:: WORK TO BE COMPLETED ::
Copies of all lines that contain "String" are needed; take them from the data below.

:: RECORDS SUPPLIED ::

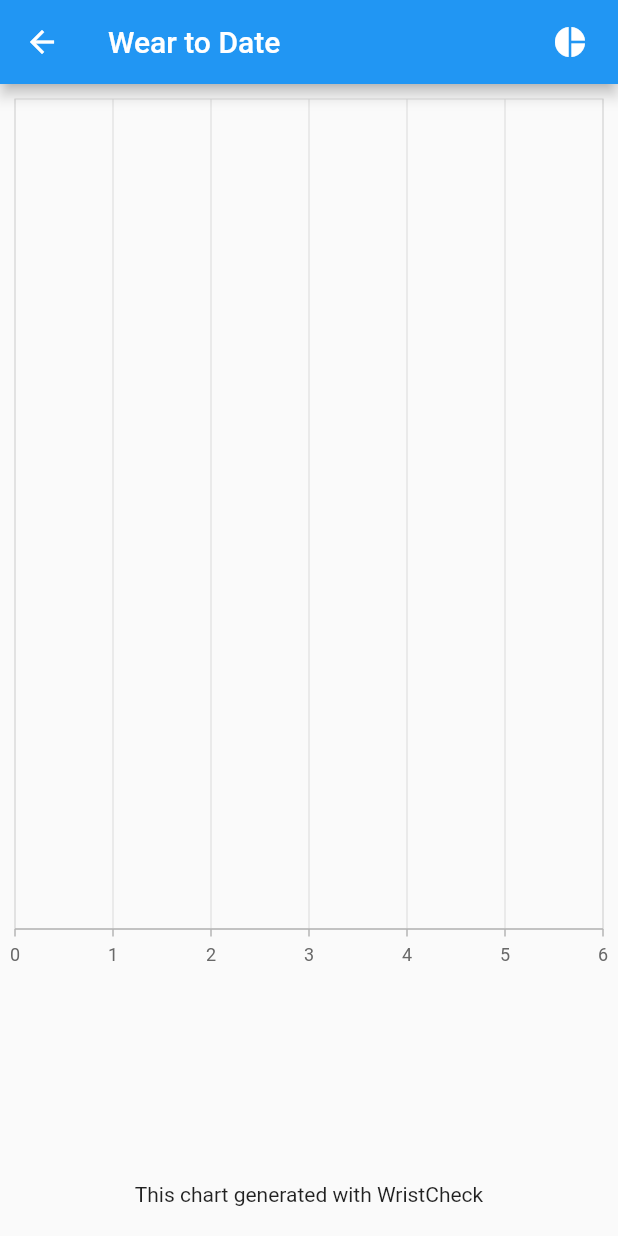
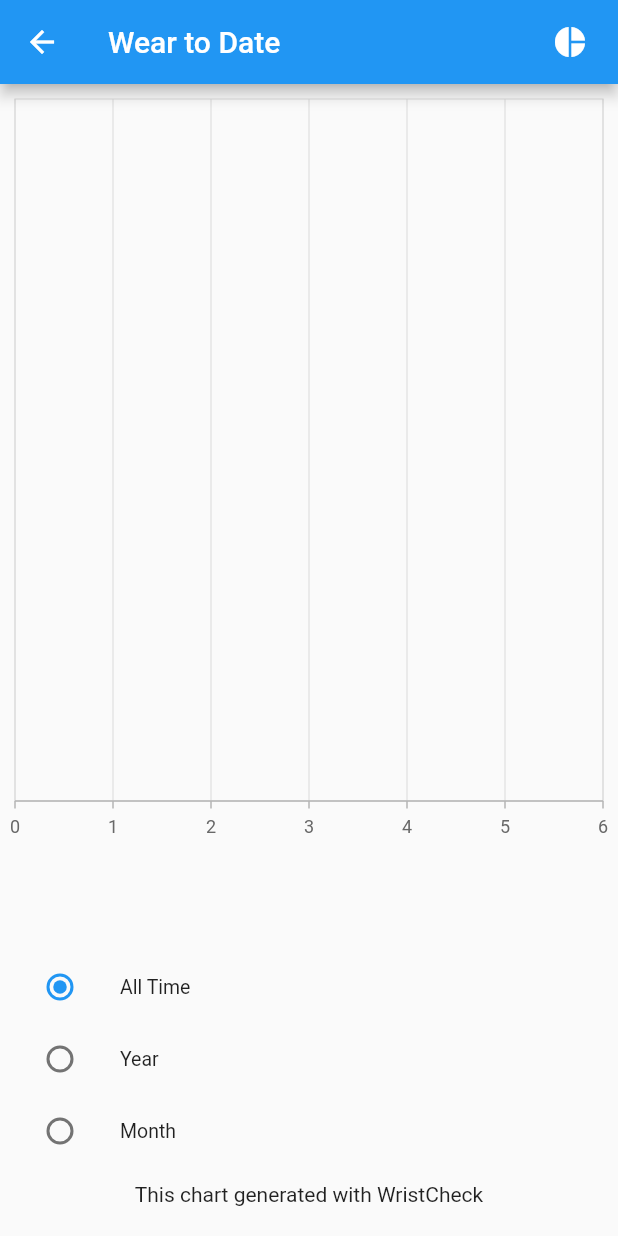
Before and after one commit to Stif-UK/WristCheck, a Flutter app: the screen it shows after launch, item 2 of the bottom bar chosen, after a tap on "Wear Stats", on a phone screen of 412 x 824 dp. Run offline on Flutter 3.47's test engine with Material 2 defaults, Android fonts, the phone set to English and light mode, and no system bars; our stand-ins replace get, hive, hive_flutter, jiffy, syncfusion_flutter_charts; accounts and stored records are empty.

Commit message:
added filteredWearList as a variable to the watch model and ensure this is populated when a filter is used

```diff
--- a/lib/boxes.dart
+++ b/lib/boxes.dart
@@ -10,8 +10,15 @@ class Boxes {
     return Hive.box<Watches>("WatchBox").values.toList();
   }
 
-  static List<Watches> getCollectionWatches() {
-    return Hive.box<Watches>("WatchBox").values.where((watch) => watch.status == "In Collection").toList();
+  static List<Watches> getCollectionWatches(bool forFilter) {
+    var returnList = Hive.box<Watches>("WatchBox").values.where((watch) => watch.status == "In Collection").toList();
+    if(forFilter) {
+      for (var watch in returnList) {
+        //instantiate an empty list in the watches filteredWearList variable
+        watch.filteredWearList = List.from(watch.wearList);
+      }
+    }
+    return returnList;
   }
 
   static List<Watches> getSoldWatches() {
@@ -34,44 +41,49 @@ class Boxes {
 
   static List<Watches> getWatchesWornThisYear(int year){
     var returnList = Hive.box<Watches>("WatchBox").values.where((watch) => watch.wearList.any((element) => element.year == year)).toList();
+    for (var watch in returnList) {
+      //instantiate an empty list in the watches filteredWearList variable
+      watch.filteredWearList = List.from(watch.wearList);
+      watch.filteredWearList!.removeWhere((date) => date.year != year);
+    }
     return returnList;
 
   }
 
-  static List<Watches>  getFilteredWatches(String filter){
-    switch (filter) {
-      case "Show All":
-        {
-          print("Received $filter, returning all watches");
-          return Boxes.getAllWatches();
-        }
-        break;
-      case "In Collection":
-        {
-          print("Received $filter, returning collection watches");
-          return Boxes.getCollectionWatches();
-        }
-        break;
-      case "Sold":
-        {
-          print("Received $filter, returning sold watches");
-          return Boxes.getSoldWatches();
-        }
-        break;
-      case "Wishlist":
-        {
-          print("Received $filter, returning wishlist watches");
-          return Boxes.getWishlistWatches();
-        }
-        break;
-      default:
-        {
-          print("Received $filter, returning default");
-          return Boxes.getAllWatches();
-        }
-        break;
-    };
-  }
+  // static List<Watches>  getFilteredWatches(String filter){
+  //   switch (filter) {
+  //     case "Show All":
+  //       {
+  //         print("Received $filter, returning all watches");
+  //         return Boxes.getAllWatches();
+  //       }
+  //       break;
+  //     case "In Collection":
+  //       {
+  //         print("Received $filter, returning collection watches");
+  //         return Boxes.getCollectionWatches();
+  //       }
+  //       break;
+  //     case "Sold":
+  //       {
+  //         print("Received $filter, returning sold watches");
+  //         return Boxes.getSoldWatches();
+  //       }
+  //       break;
+  //     case "Wishlist":
+  //       {
+  //         print("Received $filter, returning wishlist watches");
+  //         return Boxes.getWishlistWatches();
+  //       }
+  //       break;
+  //     default:
+  //       {
+  //         print("Received $filter, returning default");
+  //         return Boxes.getAllWatches();
+  //       }
+  //       break;
+  //   };
+  // }
 
 
 
--- a/lib/controllers/filter_controller.dart
+++ b/lib/controllers/filter_controller.dart
@@ -2,9 +2,9 @@ import 'package:get/get.dart';
 
 class FilterController extends GetxController{
 
-  //filterName can be set to "In Collection", "Sold", "Wishlist", "Show All"
+  //filterName can be set to "All Time", "Year"
   //ToDo: create enums
-  final filterName = "In Collection".obs;
+  final filterName = "All Time".obs;
 
 updateFilterName(String name){
     filterName(name);
--- a/lib/model/watches.dart
+++ b/lib/model/watches.dart
@@ -38,4 +38,7 @@ class Watches extends HiveObject{
   @HiveField(10)
   late List<DateTime> wearList;
 
+  @HiveField(11)
+  late List<DateTime>? filteredWearList;
+
 }
--- a/lib/ui/charts/wear_chart.dart
+++ b/lib/ui/charts/wear_chart.dart
@@ -50,8 +50,8 @@ class _WearChartState extends State<WearChart> {
         BarSeries(
             dataSource: widget.data,
           xValueMapper: (Watches series, _) => series.model,
-          yValueMapper: (Watches series, _) => series.wearList.length,
-          dataLabelMapper: (watch, _) => "${watch.model}: ${watch.wearList.length}",
+          yValueMapper: (Watches series, _) => series.filteredWearList!.length,
+          dataLabelMapper: (watch, _) => "${watch.model}: ${watch.filteredWearList!.length}",
           dataLabelSettings: const DataLabelSettings(isVisible: true)
       )
 
--- a/lib/ui/watchbox/WatchBoxWidget.dart
+++ b/lib/ui/watchbox/WatchBoxWidget.dart
@@ -31,7 +31,7 @@ class _WatchBoxWidgetState extends State<WatchBoxWidget> {
       body: ValueListenableBuilder<Box<Watches>>(
           valueListenable: watchBox.listenable(),
           builder: (context, box, _){
-            List<Watches> filteredList = Boxes.getCollectionWatches();
+            List<Watches> filteredList = Boxes.getCollectionWatches(false);
 
 
 
--- a/lib/ui/watchbox/watchbox_header.dart
+++ b/lib/ui/watchbox/watchbox_header.dart
@@ -18,7 +18,7 @@ class WatchBoxHeader extends StatefulWidget {
 
 class _WatchBoxHeaderState extends State<WatchBoxHeader> {
 
-  final watchList = Boxes.getCollectionWatches();
+  final watchList = Boxes.getCollectionWatches(false);
 
   @override
   Widget build(BuildContext context) {
--- a/lib/ui/wearStats.dart
+++ b/lib/ui/wearStats.dart
@@ -14,13 +14,43 @@ class WearStats extends StatefulWidget {
   State<WearStats> createState() => _WearStatsState();
 }
 
-List<Watches> data = Boxes.getCollectionWatches();
+List<Watches> data = Boxes.getCollectionWatches(true);
 // List<Watches> data = Boxes.getWatchesWornThisYear(2020);
 bool barChart = true;
+enum ChartFilter { allTime, year, month }
+
+
 
 class _WearStatsState extends State<WearStats> {
+  ChartFilter _filter = ChartFilter.allTime;
+
   @override
   Widget build(BuildContext context) {
+
+
+    switch (_filter){
+      case ChartFilter.allTime: {
+        data = Boxes.getCollectionWatches(true);
+      }
+      break;
+
+      case ChartFilter.year: {
+        //ToDo: Remove hardcoded 2020 value!
+        data = Boxes.getWatchesWornThisYear(2020);
+      }
+      break;
+
+      case ChartFilter.month: {
+        //ToDo: Update to include month filter, using year as testing placeholder
+        data = Boxes.getWatchesWornThisYear(2021);
+      }
+      break;
+
+      default: {
+        data = Boxes.getCollectionWatches(true);
+      }
+      break;
+    }
     return Scaffold(
       appBar: AppBar(
         title: const Text("Wear to Date"),
@@ -42,16 +72,56 @@ class _WearStatsState extends State<WearStats> {
           children: [
             // const SizedBox(height: 10),
             Expanded(
-              flex: 7,
+              flex: 6,
                 //Switch between a bar chart and pie chart with the press of a button
                 child: barChart? WearChart(data: data, animate: true) : WearPieChart(data: data, animate: true)),
             Expanded(
-              flex: 2,
+              flex: 3,
                 child: Column(
                   mainAxisAlignment: MainAxisAlignment.end,
-                  children: const [
-                    Text ("This chart generated with WristCheck"),
-                    SizedBox(height: 20,)
+                  children: [
+                    ListTile(
+                      title: const Text('All Time'),
+                      dense: true,
+                      leading: Radio<ChartFilter>(
+                        value: ChartFilter.allTime,
+                        groupValue: _filter,
+                        onChanged: (ChartFilter? value) {
+                          setState(() {
+                            _filter = value!;
+                          });
+                        },
+                      ),
+                    ),
+                    ListTile(
+                      title: const Text('Year'),
+                      dense: true,
+                      leading: Radio<ChartFilter>(
+                        value: ChartFilter.year,
+                        groupValue: _filter,
+                        onChanged: (ChartFilter? value) {
+                          setState(() {
+                            _filter = value!;
+                          });
+                        },
+                      ),
+                    ),
+                    ListTile(
+                      title: const Text('Month'),
+                      dense: true,
+                      leading: Radio<ChartFilter>(
+                        value: ChartFilter.month,
+                        groupValue: _filter,
+                        onChanged: (ChartFilter? value) {
+                          setState(() {
+                            _filter = value!;
+                          });
+                        },
+                      ),
+                    ),
+                    const SizedBox(height: 10),
+                    const Text ("This chart generated with WristCheck"),
+                    const SizedBox(height: 20,)
                   ],
                 ),
             )
```
Also changed, not shown: lib/model/watches.g.dart.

:: RESPONSE TO THE TASK ::
-  static List<Watches>  getFilteredWatches(String filter){
+  // static List<Watches>  getFilteredWatches(String filter){
 updateFilterName(String name){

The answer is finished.